Men have a higher chance of dying from certain types of cancer than women, a new cancer research shows.
A new study published in the journal Cancer, Epidemiology, Biomarkers & Prevention found men have a higher mortality rate for a vast majority of cancers than women do. The researchers used U.S. vital rates and survival data from the Surveillance, Epidemiology and End Results, or SEER, database and looked at 36 cancers by sex and age between 1977 and 2006, a summary of the research stated.
SEER is a National Cancer Institute, or NCI, program that provides a source of information on cancer incidence and survival rate in the U.S.
Researcher found that men have a higher mortality rate in cancers of the lip (5.51), larynx (5.37), hypopharynx (4.47), esophagus (4.08), and urinary bladder (3.36), for each woman.
Michael Cook, an investigator in the division of cancer epidemiology and genetics at the NCI and the study's lead investigator, told Reuters that the main reason for the difference is that men are more at risk of developing cancer to begin with.
Cook also told Reuters that American men are more likely than women to have advanced disease by the time their cancer is diagnosed.
The lifetime risk of a man developing cancer of the larynx or voice box is 1 in 167, while for a woman that risk is 1 in 714, according to the American Cancer Society.

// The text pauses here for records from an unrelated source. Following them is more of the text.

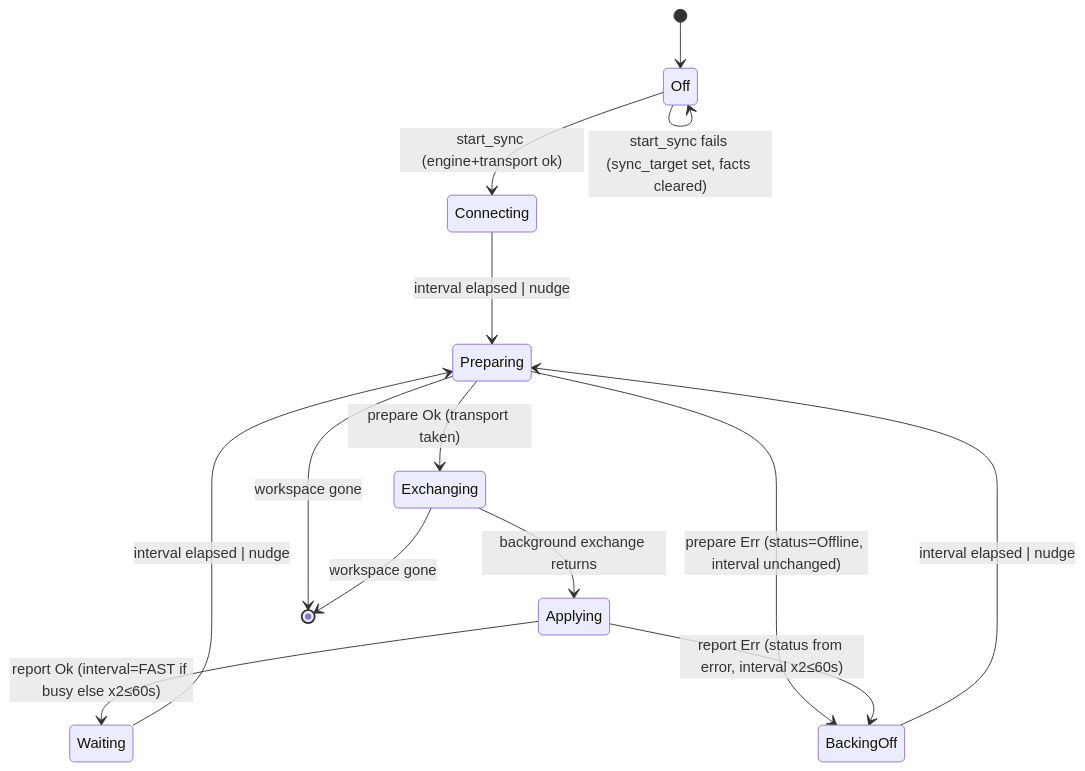
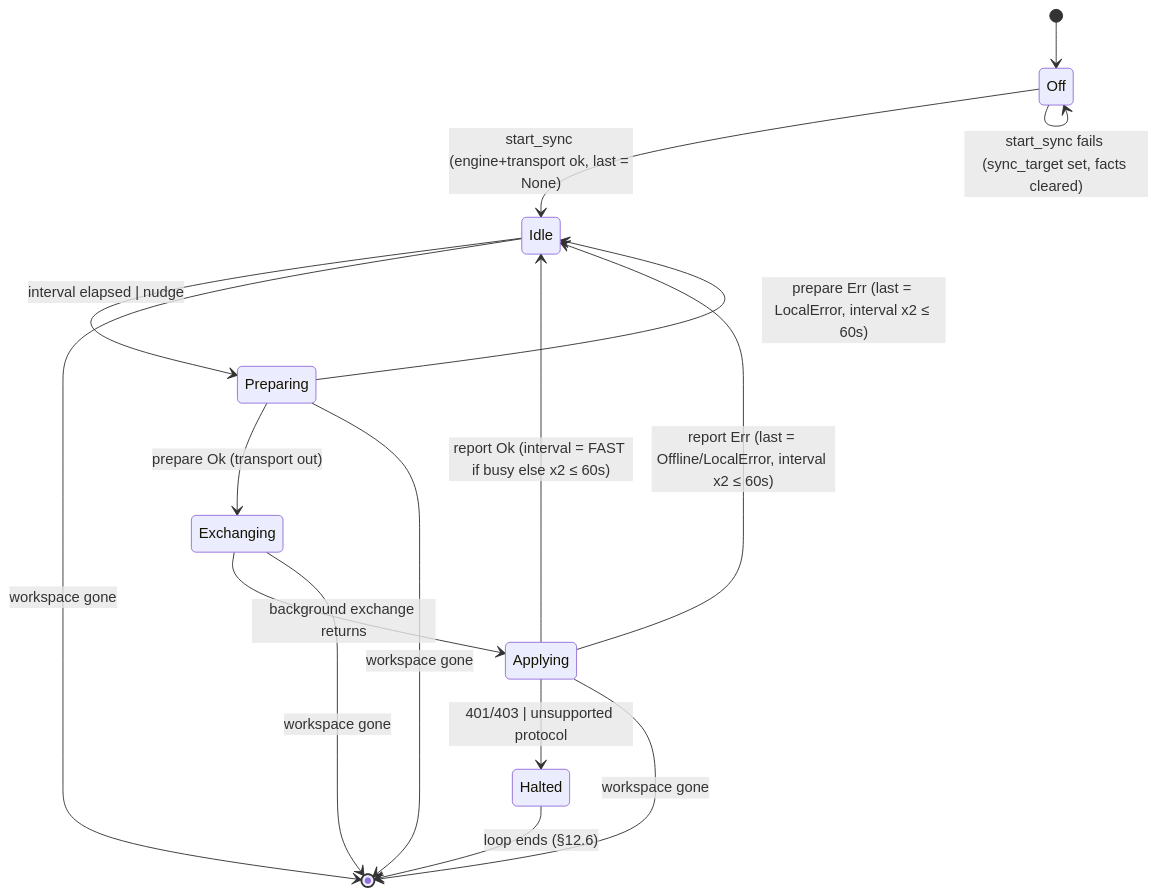
One commit to adityadaniel/u-topia changed the diagram in docs/state-machines/sync-runner-round.md. Above: the diagram before and after it, drawn with Mermaid. The commit also changed other lines of this file and 4 other files, not shown here.

````diff
--- a/docs/state-machines/sync-runner-round.md
+++ b/docs/state-machines/sync-runner-round.md
@@ -101,16 +135,18 @@
 ```mermaid
 stateDiagram-v2
     [*] --> Off
-    Off --> Connecting : start_sync (engine+transport ok)
+    Off --> Idle : start_sync (engine+transport ok, last = None)
     Off --> Off : start_sync fails (sync_target set, facts cleared)
-    Connecting --> Preparing : interval elapsed | nudge
-    Waiting --> Preparing : interval elapsed | nudge
-    BackingOff --> Preparing : interval elapsed | nudge
-    Preparing --> Exchanging : prepare Ok (transport taken)
-    Preparing --> BackingOff : prepare Err (status=Offline, interval unchanged)
+    Idle --> Preparing : interval elapsed | nudge
+    Preparing --> Exchanging : prepare Ok (transport out)
+    Preparing --> Idle : prepare Err (last = LocalError, interval x2 ≤ 60s)
     Exchanging --> Applying : background exchange returns
-    Applying --> Waiting : report Ok (interval=FAST if busy else x2≤60s)
-    Applying --> BackingOff : report Err (status from error, interval x2≤60s)
+    Applying --> Idle : report Ok (interval = FAST if busy else x2 ≤ 60s)
+    Applying --> Idle : report Err (last = Offline/LocalError, interval x2 ≤ 60s)
+    Applying --> Halted : 401/403 | unsupported protocol
+    Halted --> [*] : loop ends (§12.6)
+    Idle --> [*] : workspace gone
     Preparing --> [*] : workspace gone
     Exchanging --> [*] : workspace gone
+    Applying --> [*] : workspace gone
 ```
````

Cook also told Reuters that gender differences in exposure to carcinogens to include tobacco smoke and viral infections play a role in the rate disparity.
The researchers pointed out that there wasn't a single cause for the rate disparity, but that influences include differences in behavior of the tumor, cancer screening for people without symptoms, presence of other illnesses and whether patients sought health-care services, according to Reuters.